also be useful to help identify receptors and co-receptors
located at the cell surface. In the present study, the putative
and purified. The recombinant protein was subjected to
circular dichroism (CD) spectroscopy to estimate its secon-
dary structure, and the antigenic and antagonist properties
Cells and viruses. Vero cells (ATCC) were maintained in Medium
199 (M199; Gibco) containing 10% inactivated fetal calf serum
(FCS) while C6/36 cells (ATCC) were grown in L15 (Gibco) con-
taining 10% FCS. Flaviviruses, West Nile virus [Sarafend, WNV(S)]
and Den 2 (New Guinea) (gifts from E. G. Westaway, Sir Albert
Sakzewski Virus Research Laboratory, Queensland, Australia) were
propagated in Vero cells throughout this study.
Cloning and expression of recombinant WNV-DIII protein.
The sequence corresponding to aa 299–401 of the C-terminal
domain III of the WNV(S) envelope protein was amplified by PCR
using Advantage II polymerase enzyme (Clontech) and the following
setof primers:forward primer,
CATATGGTGTATGCTC-39 and reverse primer, 59-ACCGGATCC-
restriction sites are underlined. The PCR product of 440 bp was
digested with the restriction enzymes XhoI and BamHI and ligated
into the BamHI/XhoI sites of the pET16b vector (Novagen). The
nucleotide sequence was confirmed by using DNA sequence analysis.
E. coli cells [strain BL21(DE3)] with the pET16b vector containing
the inserted fragment were grown until OD600of the culture reached
0?6, and protein expression was induced by adding IPTG to a final
concentration of 0?5 mM at 30uC for 4–6 h. Cells were harvested
by centrifugation at 5000 g for 20 min at 4uC and washed twice
with a buffer containing 1% NP40, 20 mg ml21DNase and 1 mM
PMSF. Cell lysis was performed in a French pressure cell at
1200 p.s.i. (8280 kPa), followed by centrifugation at 48000 g
for 30 min at 4uC (Beckman). The recombinant protein was
expressed in the insoluble fraction as inclusion bodies as shown by
G-39. The XhoI andBamHI

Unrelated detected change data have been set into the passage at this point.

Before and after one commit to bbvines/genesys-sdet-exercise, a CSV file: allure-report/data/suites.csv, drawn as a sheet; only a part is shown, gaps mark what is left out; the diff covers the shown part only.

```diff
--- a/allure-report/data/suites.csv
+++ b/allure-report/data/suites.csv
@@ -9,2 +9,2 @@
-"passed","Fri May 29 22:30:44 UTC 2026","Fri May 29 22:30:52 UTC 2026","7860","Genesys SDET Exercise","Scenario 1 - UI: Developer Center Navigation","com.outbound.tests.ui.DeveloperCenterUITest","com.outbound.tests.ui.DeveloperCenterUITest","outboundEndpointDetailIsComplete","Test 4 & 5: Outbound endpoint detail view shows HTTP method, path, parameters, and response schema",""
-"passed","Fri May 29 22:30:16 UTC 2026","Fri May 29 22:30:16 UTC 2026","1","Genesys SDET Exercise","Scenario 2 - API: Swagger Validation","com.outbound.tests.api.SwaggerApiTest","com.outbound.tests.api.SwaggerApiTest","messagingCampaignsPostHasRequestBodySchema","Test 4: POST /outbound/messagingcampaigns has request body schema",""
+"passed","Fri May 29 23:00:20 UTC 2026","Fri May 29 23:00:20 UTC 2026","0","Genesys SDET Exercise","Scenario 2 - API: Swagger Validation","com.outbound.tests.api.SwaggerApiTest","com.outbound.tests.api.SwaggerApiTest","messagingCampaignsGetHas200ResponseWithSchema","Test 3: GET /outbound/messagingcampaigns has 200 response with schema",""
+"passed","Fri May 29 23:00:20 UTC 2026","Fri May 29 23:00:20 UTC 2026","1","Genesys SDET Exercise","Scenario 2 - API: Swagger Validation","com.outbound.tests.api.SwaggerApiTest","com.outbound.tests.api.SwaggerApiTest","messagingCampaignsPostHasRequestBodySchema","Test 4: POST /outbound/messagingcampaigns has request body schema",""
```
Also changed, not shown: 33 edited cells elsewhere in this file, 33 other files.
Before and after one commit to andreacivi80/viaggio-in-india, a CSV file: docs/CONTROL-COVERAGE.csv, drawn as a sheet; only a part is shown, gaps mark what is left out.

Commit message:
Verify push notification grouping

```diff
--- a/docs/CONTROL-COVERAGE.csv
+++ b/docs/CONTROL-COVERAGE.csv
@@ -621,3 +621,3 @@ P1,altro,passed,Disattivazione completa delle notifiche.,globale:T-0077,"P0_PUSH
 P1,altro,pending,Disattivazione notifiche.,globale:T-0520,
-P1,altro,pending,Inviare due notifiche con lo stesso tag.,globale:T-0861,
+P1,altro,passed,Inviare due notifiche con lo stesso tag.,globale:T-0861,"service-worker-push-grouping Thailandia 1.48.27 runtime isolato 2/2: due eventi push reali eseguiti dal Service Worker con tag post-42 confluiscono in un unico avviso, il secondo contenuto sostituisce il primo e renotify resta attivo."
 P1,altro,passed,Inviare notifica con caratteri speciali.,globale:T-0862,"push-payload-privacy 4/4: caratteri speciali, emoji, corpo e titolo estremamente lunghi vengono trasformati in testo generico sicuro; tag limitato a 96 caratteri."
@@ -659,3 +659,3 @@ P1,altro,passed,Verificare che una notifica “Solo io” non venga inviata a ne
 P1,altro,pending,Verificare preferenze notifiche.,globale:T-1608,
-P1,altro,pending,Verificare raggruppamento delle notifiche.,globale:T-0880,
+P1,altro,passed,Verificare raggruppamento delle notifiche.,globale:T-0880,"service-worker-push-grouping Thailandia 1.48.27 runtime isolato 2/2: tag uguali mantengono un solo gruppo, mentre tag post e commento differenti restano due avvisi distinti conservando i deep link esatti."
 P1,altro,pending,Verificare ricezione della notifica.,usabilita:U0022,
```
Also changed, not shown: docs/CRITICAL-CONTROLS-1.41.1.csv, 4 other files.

Purification of recombinant WNV-DIII protein. Inclusion bodies
were solubilized in 8 M urea and passed through a Ni-NTA agarose

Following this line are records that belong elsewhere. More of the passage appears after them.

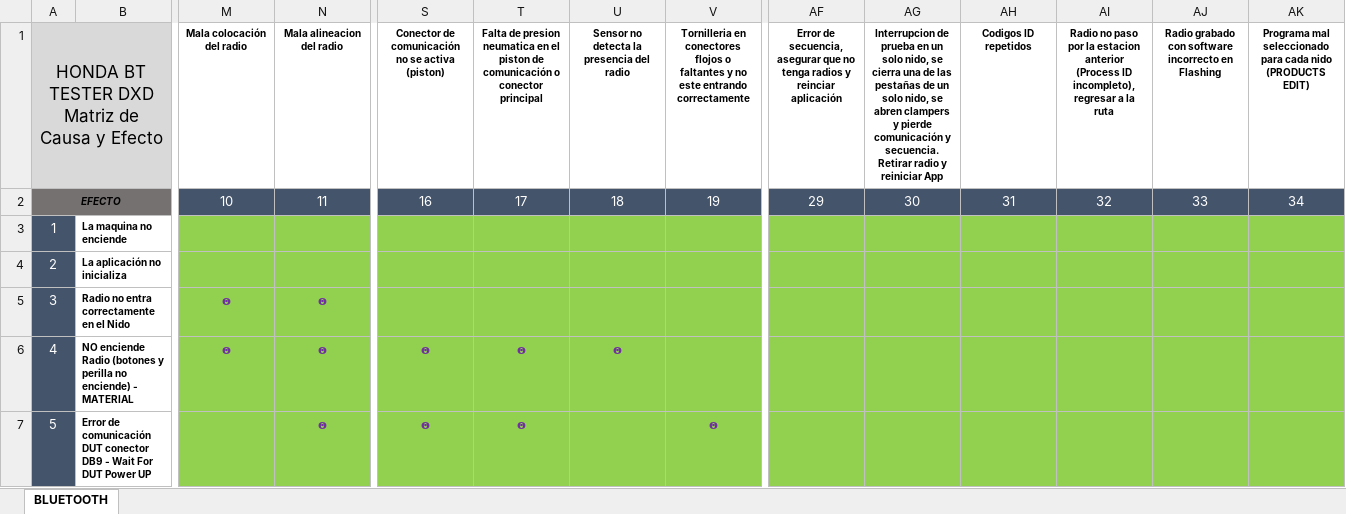
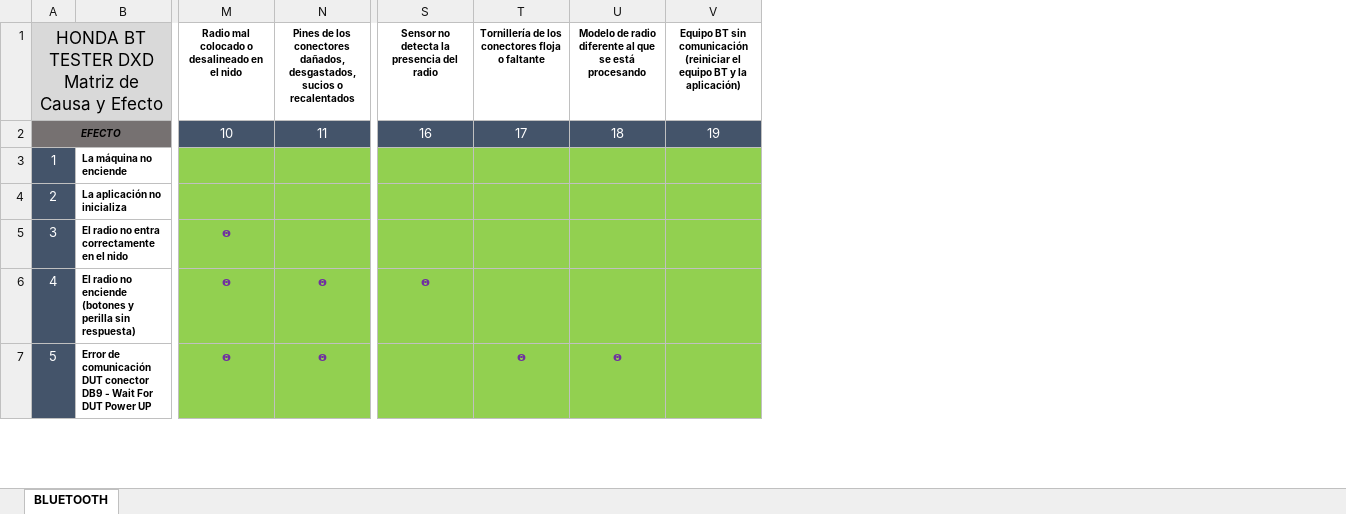
Before and after one commit to mantenimiento-fce/web-mantenimiento_fcesjr, an Excel workbook: troubleshooting/Matriz Causa & Efecto Bluetooth DXD Honda 25SA.xlsx, sheet BLUETOOTH, drawn as a sheet; only a part is shown, gaps mark what is left out; values as stored, in another font and other column widths than the file's, no borders; the diff covers the shown part only; the diff names each change by its address in the sheet, - before the commit and + after, or states it on an @@ line.

```diff
--- a/troubleshooting/Matriz Causa & Efecto Bluetooth DXD Honda 25SA.xlsx (sheet BLUETOOTH)
+++ b/troubleshooting/Matriz Causa & Efecto Bluetooth DXD Honda 25SA.xlsx (sheet BLUETOOTH)
-column AF, rows 1-2: Error de secuencia, asegurar que no tenga radios y reinciar aplicación | 29
-column AG, rows 1-2: Interrupcion de prueba en un solo nido, se cierra una de las pestañas de un solo nido, se abren clampers y pierde comunicación y secuencia. Retirar radio y reiniciar App | 30
-column AH, rows 1-2: Codigos ID repetidos | 31
-column AI, rows 1-2: Radio no paso por la estacion anterior (Process ID incompleto), regresar a la ruta | 32
-column AJ, rows 1-2: Radio grabado con software incorrecto en Flashing | 33
-column AK, rows 1-2: Programa mal seleccionado para cada nido (PRODUCTS EDIT) | 34
-M1: Mala colocación del radio
+M1: Radio mal colocado o desalineado en el nido
-N1: Mala alineacion del radio
+N1: Pines de los conectores dañados, desgastados, sucios o recalentados
-S1: Conector de comunicación no se activa (piston)
+S1: Sensor no detecta la presencia del radio
-T1: Falta de presion neumatica en el piston de comunicación o conector principal
+T1: Tornillería de los conectores floja o faltante
-U1: Sensor no detecta la presencia del radio
+U1: Modelo de radio diferente al que se está procesando
-V1: Tornilleria en conectores flojos o faltantes y no este entrando correctamente
+V1: Equipo BT sin comunicación (reiniciar el equipo BT y la aplicación)
-B3: La maquina no enciende
+B3: La máquina no enciende
-B5: Radio no entra correctamente en el Nido
+B5: El radio no entra correctamente en el nido
-N5: ꙩ
+N5: (empty)
-B6: NO enciende Radio (botones y perilla no enciende) - MATERIAL
+B6: El radio no enciende (botones y perilla sin respuesta)
-T6: ꙩ
+T6: (empty)
-U6: ꙩ
+U6: (empty)
-M7: (empty)
+M7: ꙩ
-S7: ꙩ
+S7: (empty)
-U7: (empty)
+U7: ꙩ
-V7: ꙩ
+V7: (empty)
```
Also changed, not shown: 5 removed rows, 60 edited cells and cell formats elsewhere in this sheet, troubleshooting/Matriz Causa & Efecto Display Tester DXD Honda 25SA.xlsx, troubleshooting/Matriz Causa & Efecto Flashing DXD L2 Honda 25SA.xlsx, 12 other files.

column (Qiagen) for affinity purification. The protein was eluted at
pH 2?4. The pH was then adjusted to 7?9 and the protein diluted
to a concentration of 5–10 mg ml21. Refolding was carried out
through extensive dialysis at 4uC against a buffer containing 50 mM
Tris/HCl, 1 mM EDTA, 20% glycerol, 100 mM NaCl and 3 mM
DTT at pH 8?0. After concentration by ultrafiltration using a mole-
cular mass cut-off of 5 kDa (Amicon), the protein was purified by
size exclusion chromatography (Superdex 75; Amersham) in a
buffer containing 12 mM Tris/HCl, 200 mM NaCl and 5 mM
DTT at pH 8?0. Western blot analysis was performed using an
anti-penta-histidine antibody (Qiagen). In order to confirm the
identity of the protein cleavage of the His tag was carried out using
Factor Xa (Qiagen) following the manufacturer’s recommenda-
tions, and sequencing of the first 10 aa from the cleaved product
were obtained using Edman degradation on an Applied Biosystems
Analysis by CD. The CD spectra were recorded on a Jasco J810
spectro-polarimeter by using three accumulations of data at 0?1 nm
intervals and were smoothed using the noise reduction routines
provided with the instrument, including solvent background sub-
traction. The buffer used was 12 mM Tris/HCl, 10 mM sodium
phosphate, 2 mM DTT at pH 8?0 and the protein concentration was
0?1 mg ml21. Deconvolution of the CD far UV-spectrum was car-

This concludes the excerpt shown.